== SOURCE MATERIAL ==
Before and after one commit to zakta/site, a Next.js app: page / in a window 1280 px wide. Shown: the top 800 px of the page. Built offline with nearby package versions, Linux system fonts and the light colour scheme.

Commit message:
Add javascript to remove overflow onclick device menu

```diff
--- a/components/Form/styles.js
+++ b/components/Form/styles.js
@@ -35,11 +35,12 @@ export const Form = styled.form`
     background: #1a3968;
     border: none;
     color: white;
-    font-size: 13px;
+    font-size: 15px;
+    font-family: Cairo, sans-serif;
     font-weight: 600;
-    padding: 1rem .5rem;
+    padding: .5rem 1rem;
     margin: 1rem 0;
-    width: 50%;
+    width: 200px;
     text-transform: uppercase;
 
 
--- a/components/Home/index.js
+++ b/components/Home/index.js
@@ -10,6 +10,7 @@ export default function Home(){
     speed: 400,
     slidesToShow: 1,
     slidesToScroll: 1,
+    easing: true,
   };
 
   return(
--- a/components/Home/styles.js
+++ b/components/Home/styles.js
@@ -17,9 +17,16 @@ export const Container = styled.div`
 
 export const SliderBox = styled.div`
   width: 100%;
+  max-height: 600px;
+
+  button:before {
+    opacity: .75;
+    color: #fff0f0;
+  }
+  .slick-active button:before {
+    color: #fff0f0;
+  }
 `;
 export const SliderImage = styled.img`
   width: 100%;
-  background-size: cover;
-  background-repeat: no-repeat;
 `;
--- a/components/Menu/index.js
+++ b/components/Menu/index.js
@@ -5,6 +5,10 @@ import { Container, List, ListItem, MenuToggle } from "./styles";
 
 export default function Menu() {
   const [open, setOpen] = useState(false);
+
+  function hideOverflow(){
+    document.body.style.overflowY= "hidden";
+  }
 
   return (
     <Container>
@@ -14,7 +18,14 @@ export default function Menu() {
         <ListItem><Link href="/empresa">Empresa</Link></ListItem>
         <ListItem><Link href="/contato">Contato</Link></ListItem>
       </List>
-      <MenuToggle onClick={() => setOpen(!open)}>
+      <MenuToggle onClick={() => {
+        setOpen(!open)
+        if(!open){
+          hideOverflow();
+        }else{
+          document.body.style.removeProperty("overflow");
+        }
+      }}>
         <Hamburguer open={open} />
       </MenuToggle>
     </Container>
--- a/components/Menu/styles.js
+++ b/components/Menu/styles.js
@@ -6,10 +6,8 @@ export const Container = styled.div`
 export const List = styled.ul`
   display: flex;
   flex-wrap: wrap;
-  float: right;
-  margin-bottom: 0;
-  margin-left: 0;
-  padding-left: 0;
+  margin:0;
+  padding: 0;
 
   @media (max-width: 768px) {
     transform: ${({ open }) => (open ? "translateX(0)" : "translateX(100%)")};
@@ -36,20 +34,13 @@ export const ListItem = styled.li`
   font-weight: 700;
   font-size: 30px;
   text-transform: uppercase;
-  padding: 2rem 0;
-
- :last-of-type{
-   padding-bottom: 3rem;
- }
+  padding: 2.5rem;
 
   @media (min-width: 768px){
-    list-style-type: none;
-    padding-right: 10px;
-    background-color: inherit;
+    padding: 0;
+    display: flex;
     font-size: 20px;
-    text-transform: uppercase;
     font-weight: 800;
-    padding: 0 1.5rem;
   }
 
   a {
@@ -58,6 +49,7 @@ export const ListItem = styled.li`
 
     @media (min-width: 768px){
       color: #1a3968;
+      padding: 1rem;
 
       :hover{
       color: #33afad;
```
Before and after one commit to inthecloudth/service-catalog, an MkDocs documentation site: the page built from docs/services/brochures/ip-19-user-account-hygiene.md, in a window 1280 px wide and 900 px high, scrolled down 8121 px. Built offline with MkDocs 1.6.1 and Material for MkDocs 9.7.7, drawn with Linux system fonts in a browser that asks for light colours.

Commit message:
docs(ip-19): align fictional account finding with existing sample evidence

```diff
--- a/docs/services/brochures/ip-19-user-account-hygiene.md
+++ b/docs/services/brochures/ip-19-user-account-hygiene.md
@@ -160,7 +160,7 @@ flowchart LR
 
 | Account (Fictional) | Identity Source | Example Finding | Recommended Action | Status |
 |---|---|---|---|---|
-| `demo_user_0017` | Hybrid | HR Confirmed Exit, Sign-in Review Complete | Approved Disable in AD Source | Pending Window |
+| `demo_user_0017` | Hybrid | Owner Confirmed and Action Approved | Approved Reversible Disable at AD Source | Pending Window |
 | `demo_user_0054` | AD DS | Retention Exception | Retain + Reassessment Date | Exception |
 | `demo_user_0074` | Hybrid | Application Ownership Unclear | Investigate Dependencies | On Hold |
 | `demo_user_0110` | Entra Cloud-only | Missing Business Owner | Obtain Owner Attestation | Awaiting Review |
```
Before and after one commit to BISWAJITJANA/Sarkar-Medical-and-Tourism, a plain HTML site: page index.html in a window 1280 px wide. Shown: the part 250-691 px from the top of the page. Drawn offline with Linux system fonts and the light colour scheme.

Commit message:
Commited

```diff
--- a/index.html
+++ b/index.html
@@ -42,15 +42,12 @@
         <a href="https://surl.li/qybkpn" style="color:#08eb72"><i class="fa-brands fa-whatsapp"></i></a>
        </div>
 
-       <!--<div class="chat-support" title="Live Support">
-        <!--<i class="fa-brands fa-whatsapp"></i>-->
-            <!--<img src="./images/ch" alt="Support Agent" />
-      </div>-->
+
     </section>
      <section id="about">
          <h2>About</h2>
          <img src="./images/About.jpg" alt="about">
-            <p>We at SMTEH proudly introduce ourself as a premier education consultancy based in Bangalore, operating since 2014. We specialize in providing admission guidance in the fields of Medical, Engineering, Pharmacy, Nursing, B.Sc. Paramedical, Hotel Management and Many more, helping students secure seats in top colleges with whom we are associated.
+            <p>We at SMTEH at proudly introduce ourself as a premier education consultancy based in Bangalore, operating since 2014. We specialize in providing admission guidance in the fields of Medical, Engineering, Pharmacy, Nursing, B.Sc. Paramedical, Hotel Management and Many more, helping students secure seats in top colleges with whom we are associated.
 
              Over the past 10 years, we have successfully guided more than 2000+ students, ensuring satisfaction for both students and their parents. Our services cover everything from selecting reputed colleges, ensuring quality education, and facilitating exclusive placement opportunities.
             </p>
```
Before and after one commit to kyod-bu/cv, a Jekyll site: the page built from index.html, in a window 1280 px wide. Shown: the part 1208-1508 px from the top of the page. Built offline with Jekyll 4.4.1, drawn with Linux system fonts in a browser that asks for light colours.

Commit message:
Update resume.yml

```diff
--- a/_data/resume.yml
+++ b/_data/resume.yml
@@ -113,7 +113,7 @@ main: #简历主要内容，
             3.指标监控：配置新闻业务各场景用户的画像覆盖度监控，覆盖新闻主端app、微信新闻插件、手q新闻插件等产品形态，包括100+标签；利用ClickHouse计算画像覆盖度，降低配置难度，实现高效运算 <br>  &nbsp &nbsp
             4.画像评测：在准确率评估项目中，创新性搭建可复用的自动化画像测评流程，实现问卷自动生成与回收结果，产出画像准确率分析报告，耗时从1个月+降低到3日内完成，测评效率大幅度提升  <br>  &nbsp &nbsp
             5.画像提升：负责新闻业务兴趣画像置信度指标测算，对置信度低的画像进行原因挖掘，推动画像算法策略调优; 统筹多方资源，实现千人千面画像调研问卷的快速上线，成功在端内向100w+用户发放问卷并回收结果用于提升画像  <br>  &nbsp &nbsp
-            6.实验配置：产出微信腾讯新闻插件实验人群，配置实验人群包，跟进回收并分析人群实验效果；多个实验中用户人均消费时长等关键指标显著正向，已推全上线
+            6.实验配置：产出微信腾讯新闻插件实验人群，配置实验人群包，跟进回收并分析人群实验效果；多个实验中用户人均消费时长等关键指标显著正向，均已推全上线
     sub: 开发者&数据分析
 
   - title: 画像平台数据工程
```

== TASK BRIEF ==
Of all the entries above, how many lines contain "width"? Give the number alone.

== RESULT OF THIS EXERCISE ==
7